It would be fair to argue that the country would cease to operate as it currently does (which some will argue would be a good thing) should the bulk of higher tax payers take a more aggressive stance in their desire to pay less tax. Effectively, without that top 0.1% of taxpayers, the burden would call on the remaining income earners to pay more – up to 10% more.
In reducing tax, there are two main directions that taxpayers tend to take – legal and less legal. There are many legal ways to reduce your tax, and sometimes dramatically:
- Contributions to superannuation are tax deductible,
- Interest on any investment loan.
- Shares may be franked (tax paid) up to 30% – there is prepayment of interest,
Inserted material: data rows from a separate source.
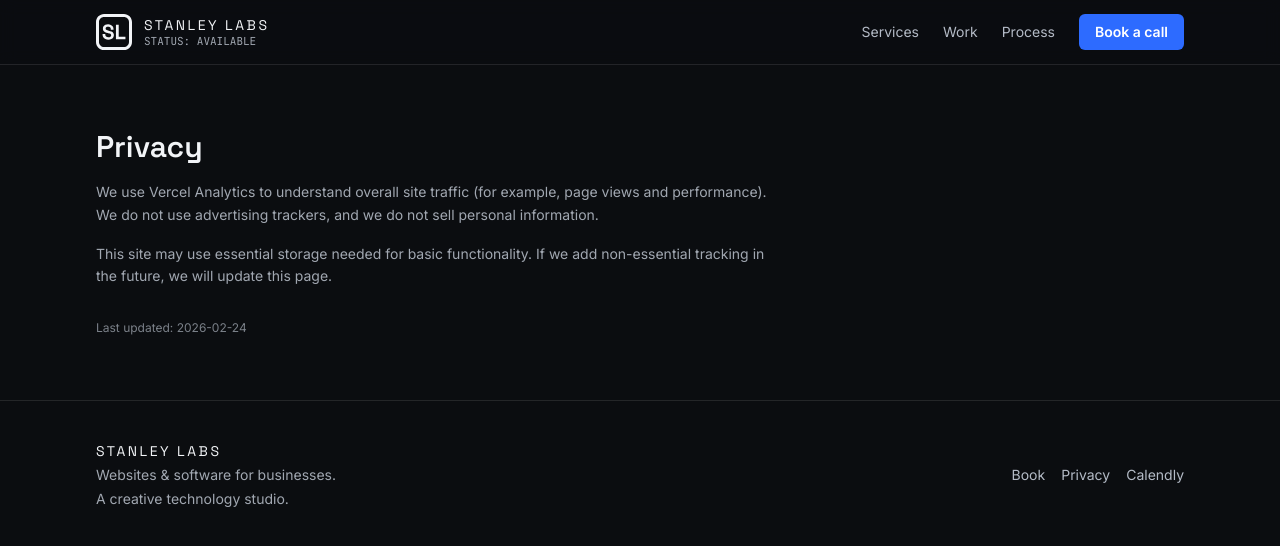
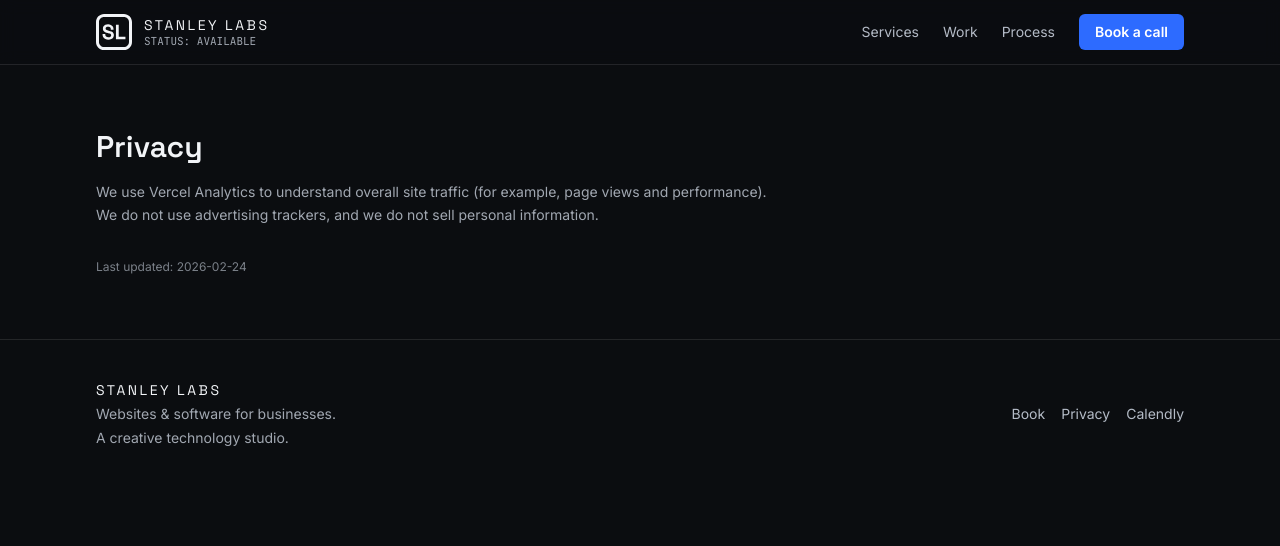
Before and after one commit to StanleyLabs/stanley-labs-site, a React (Vite) app: page /privacy in a window 1280 px wide. Shown: the top 546 px of the page. Built offline with nearby package versions, Linux system fonts and the light colour scheme.

Commit message:
Tighten privacy page copy

```diff
--- a/src/components/pages/PrivacyPage.tsx
+++ b/src/components/pages/PrivacyPage.tsx
@@ -9,10 +9,7 @@ export function PrivacyPage() {
           We use Vercel Analytics to understand overall site traffic (for example, page views and performance).
           We do not use advertising trackers, and we do not sell personal information.
         </p>
-        <p className="mt-4 max-w-2xl text-sm leading-relaxed text-fog/80">
-          This site may use essential storage needed for basic functionality. If we add non-essential tracking in the
-          future, we will update this page.
-        </p>
+        {/* This site is informational. No sign-in required. */}
         <p className="mt-8 text-xs text-fog/60">Last updated: 2026-02-24</p>
       </Container>
     </div>
```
- Education expenditure – FBT concessions on cars and laptop computers.
- There are tax deferred income streams and
- Account based superannuation pensions where you pay no tax.
These and many others are common and legal ways of reducing your tax. We haven’t even mentioned what you could do with company and trust structures that can be utilised to reduce tax payable as well.
Legislation that allow for tax savings are around to reward the participant (ie, you the tax payer) into putting money into certain things such as shares, properties and superannuation. You can negative gear your entire income away, and the government isn’t going to mind as you’re helping to supply housing to the rental market. When you eventually make a profit, you’ll pay tax on that anyways.
It’s important to mention that in some regards, you’re better off paying tax on a $200,000 per year income stream that you’ve built up over 20-30 years by using tax effective techniques rather than not having it at all! It really does depend on your situation and your future goals.
Then there are the less legal ways where the tax payer pays less now, and has no recourse in the future for paying anything back.
- Offshore accounts,
- Aggressive income splitting,
- The cash black market and so on
In these situations, people avoid paying tax with no clear benefit to the community and society around them. This is discouraged by the government and society in general – and often it’s illegal.
The most important thing about tax planning is to ensure that you’re getting value for what you’re doing. Australians (and most developed nation’s populations) are passionate about tax, specifically about paying less of it but, this is a desire that leads many people to make very poor value decisions.
If you’re going to spend a dollar, make sure you get two dollars back. Just because its tax deductible doesn’t make it any good if you don’t gain more than what you put in. What you’re after is net return on investment. A simple example of this would be two investments – both similar in risk. One is tax effective, one is not.
- The tax effective investment gives you a net return of $25.
- The investment that is not tax effective gives you a net return of $30.
In this case, you’re better off not taking the tax effective investment (#1) because it won’t make you as much.
Tax is an expense, and like all expenses, you should try and keep it down. If you feel that you’ve got more tax on your payslips than you should (and most people do) then do something about it. Speak to your accountant, do some research, or find yourself a fee based financial planner to talk to.
Alternatively, arrange your first, obligation free appointment with us. We’ll help you review your situation and see what things you could be doing to make your dollar go that bit further.